Write out the listing exactly, dropping any picture it contains.

----------------

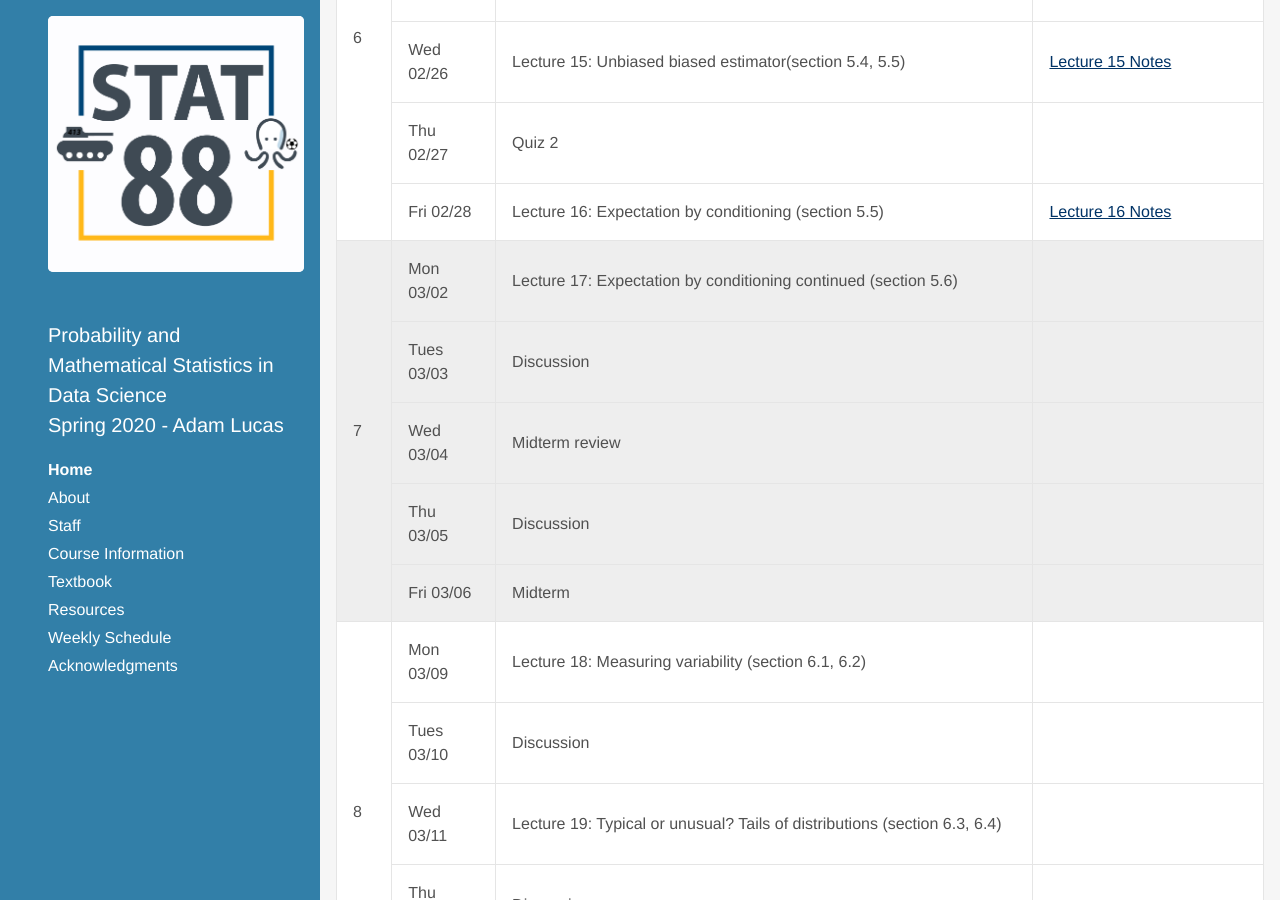
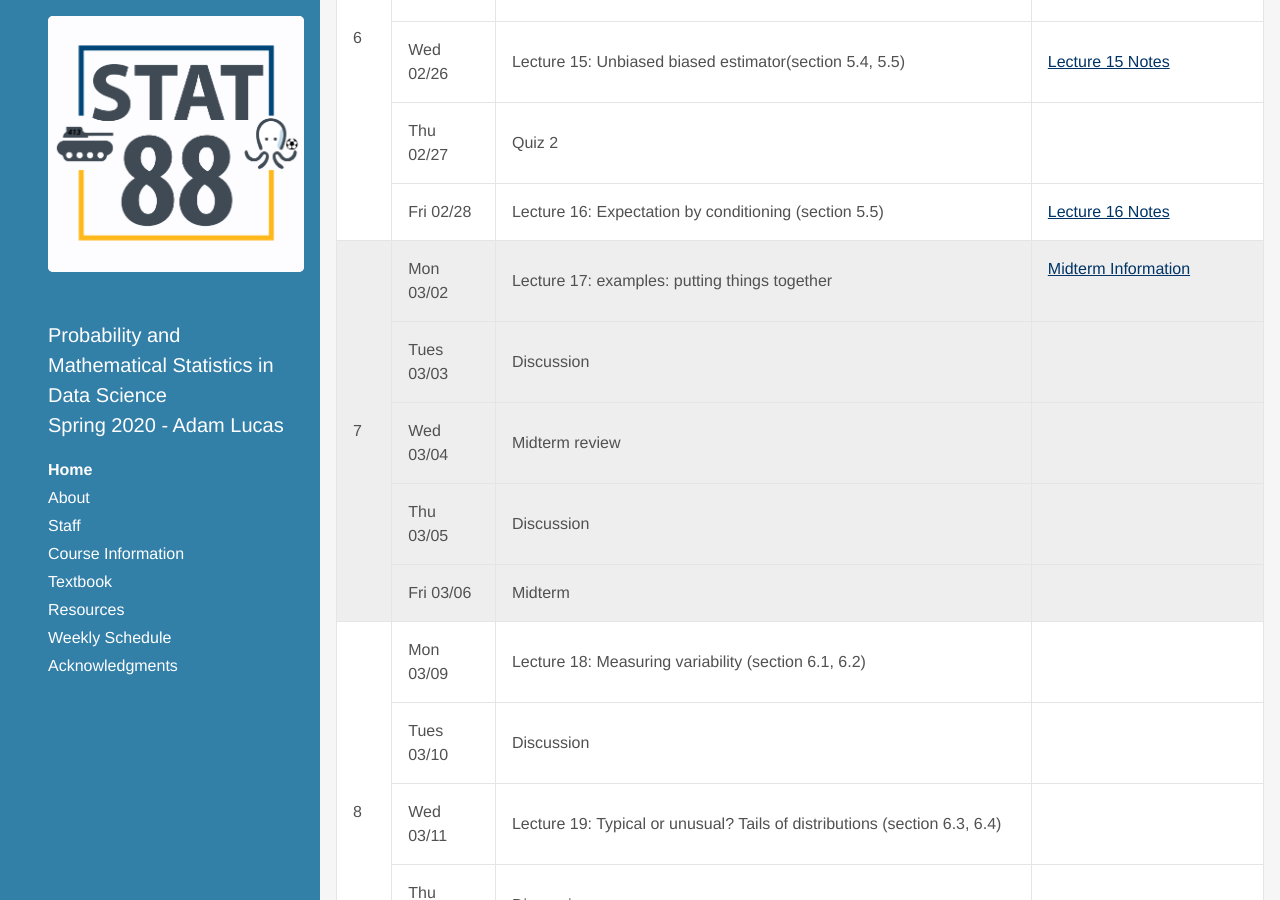
Before and after one commit to stat88/stat88.github.io, a Jekyll site: the page built from index.html, in a window 1280 px wide and 900 px high, scrolled down 2743 px. Built offline with Jekyll 4.4.1, drawn with Linux system fonts in a browser that asks for light colours; some web fonts are replaced; the list of posts is cut into pages by our own code.

Commit message:
add syllabus

```diff
--- a/_data/syllabus2.yml
+++ b/_data/syllabus2.yml
@@ -168,9 +168,11 @@ weeks:
     weekDuration: 03/02-03/06
     basic:
     - date: Mon 03/02
-      content: "Lecture 17: Expectation by conditioning continued (section 5.6)"
+      content: "Lecture 17: examples: putting things together"
       assignments:
-      # - name: HW 7 (Due Mon 03/09 at 10 PM)
+      - name: "Midterm Information"
+        url: https://piazza.com/class/k5k20py3wbjha?cid=195
+      - name:
     - date: Tues 03/03
       content: "Discussion"
     - date: Wed 03/04
```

----------------

• **Exercise response**:
Before and after one commit to stat88/stat88.github.io, a Jekyll site: the page built from index.html, in a window 1280 px wide and 900 px high, scrolled down 2743 px. Built offline with Jekyll 4.4.1, drawn with Linux system fonts in a browser that asks for light colours; some web fonts are replaced; the list of posts is cut into pages by our own code.

Commit message:
add syllabus

```diff
--- a/_data/syllabus2.yml
+++ b/_data/syllabus2.yml
@@ -168,9 +168,11 @@ weeks:
     weekDuration: 03/02-03/06
     basic:
     - date: Mon 03/02
-      content: "Lecture 17: Expectation by conditioning continued (section 5.6)"
+      content: "Lecture 17: examples: putting things together"
       assignments:
-      # - name: HW 7 (Due Mon 03/09 at 10 PM)
+      - name: "Midterm Information"
+        url: https://piazza.com/class/k5k20py3wbjha?cid=195
+      - name:
     - date: Tues 03/03
       content: "Discussion"
     - date: Wed 03/04
```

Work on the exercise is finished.